My concerns as a sculptor are with the transformation of found objects that resonate with imagined histories, and that embody transient notions of gender, utility and fashion of their place in time. Tobacco pipes, household tools, gloves and shoes are items that have served my intent, sometimes in combination with an idiom of repurposed materials such as wood, rope, sawdust, sand and hair.
I’m especially interested in artifacts of leather clothing, always so rapidly outmoded and abandoned to thrift shops, and always bearing the imprints of their successive incarnations. The pores, wrinkles and scars of the animals whose hides were tanned are perceptible beneath the stains and smudges, the lingering odor of perfume or tobacco smoke left by the garments' owners.
I split the garments along their seam lines into the separate components of their patterns. Sometimes I boil the pieces to shrink and stiffen them and to slightly wreck their surface, and then nail them to a board to dry. I assemble the aggregate of parts into repeating motifs in which the individual elements display unique characteristics or personalities, essences to be layered under my own interventions like memories. The more fragile works are sewn to muslin grounds. The tougher skins are stitched to thin plywood mounts; the bones under the mounted skins are wooden armatures or cleats.

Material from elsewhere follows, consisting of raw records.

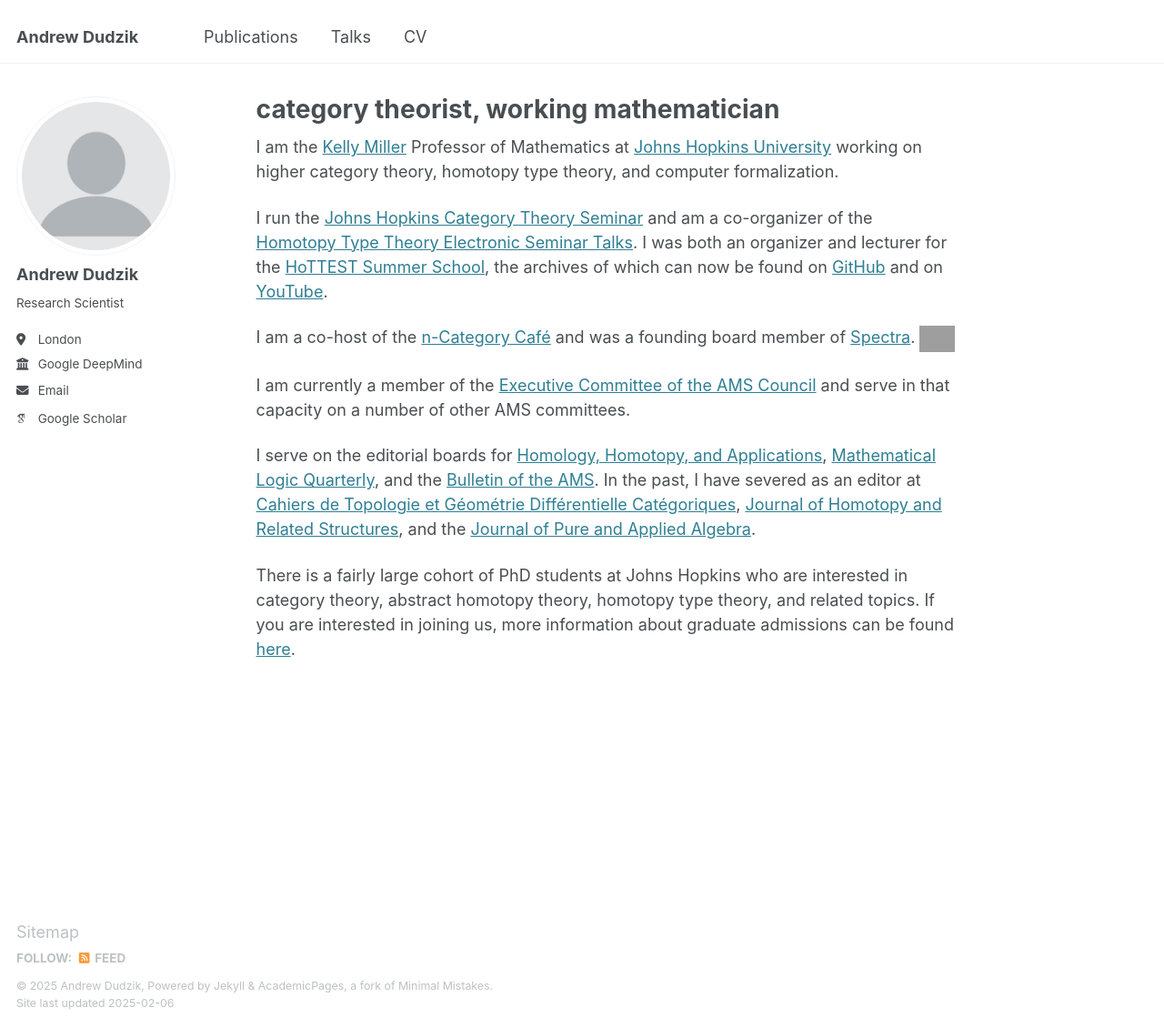
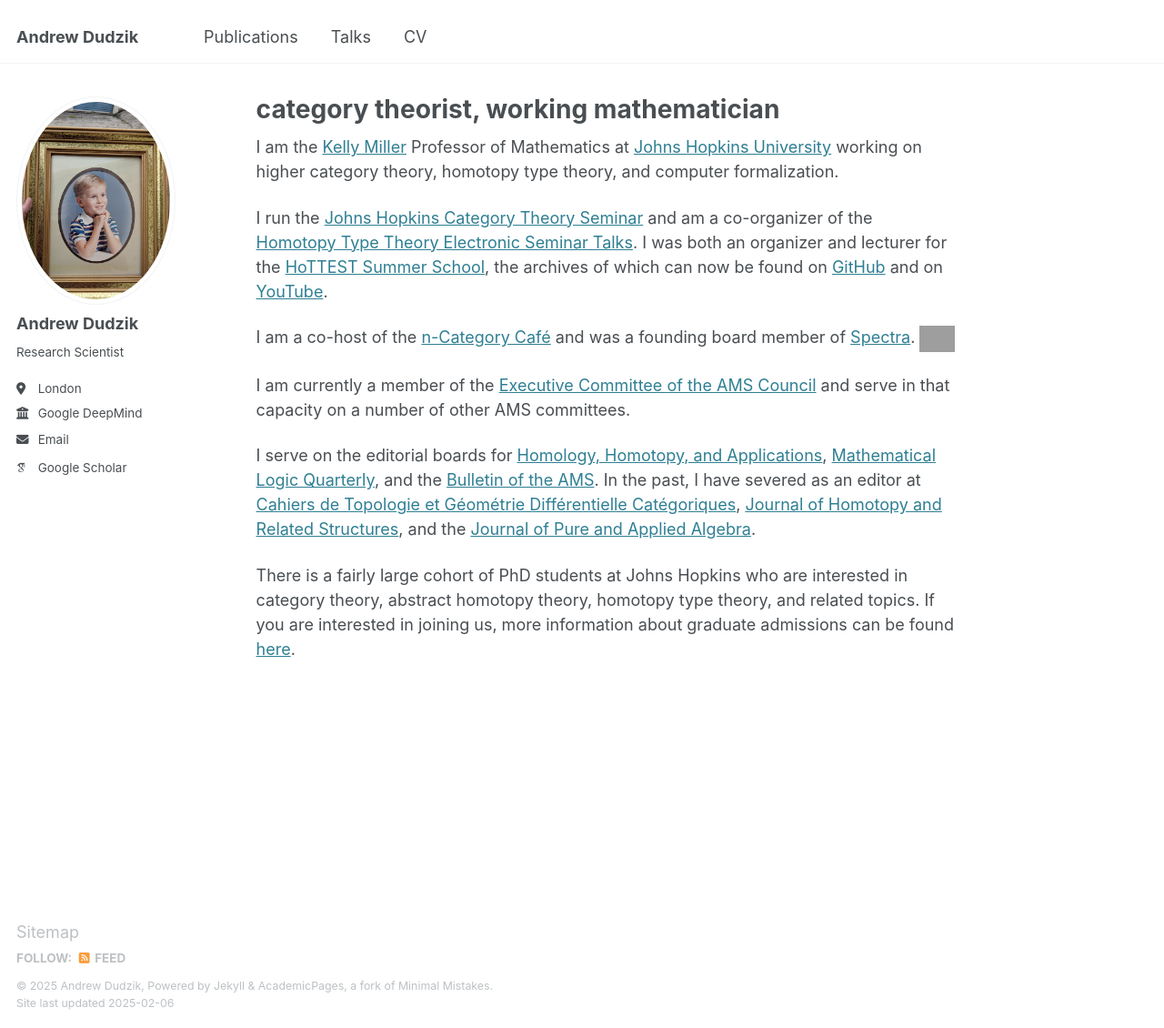
Before and after one commit to mdudzik/mdudzik.github.io, a Jekyll site: the page built from _pages/about.md, in a window 1280 px wide and 1130 px high. Shown: the whole window at 91% size. Built offline with Jekyll 4.4.1, drawn with Linux system fonts in a browser that asks for light colours; some web fonts are replaced; grey boxes are pictures that could not be loaded.

Commit message:
Added andrew.jpg as profile picture

```diff
--- a/_config.yml
+++ b/_config.yml
@@ -22,7 +22,7 @@ repository               : "mdudzik/mdudzik.github.io"
 #               Additional customization can be done by editing /_includes/author-profile.html
 author:
   # Biographic information
-  avatar           : "profile.png"
+  avatar           : "andrew.jpg"
   name             : "Andrew Dudzik"
   pronouns         : # example: "she/her"
   bio              : "Research Scientist"
```
Also changed, not shown: images/andrew.jpg (added).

My art currently resides in the process of applying ages-old domestic alchemies—cooking things with boiling water, altering hand-me-downs to look brand new—to encroach into territories of large-scale figurative and geometric abstraction.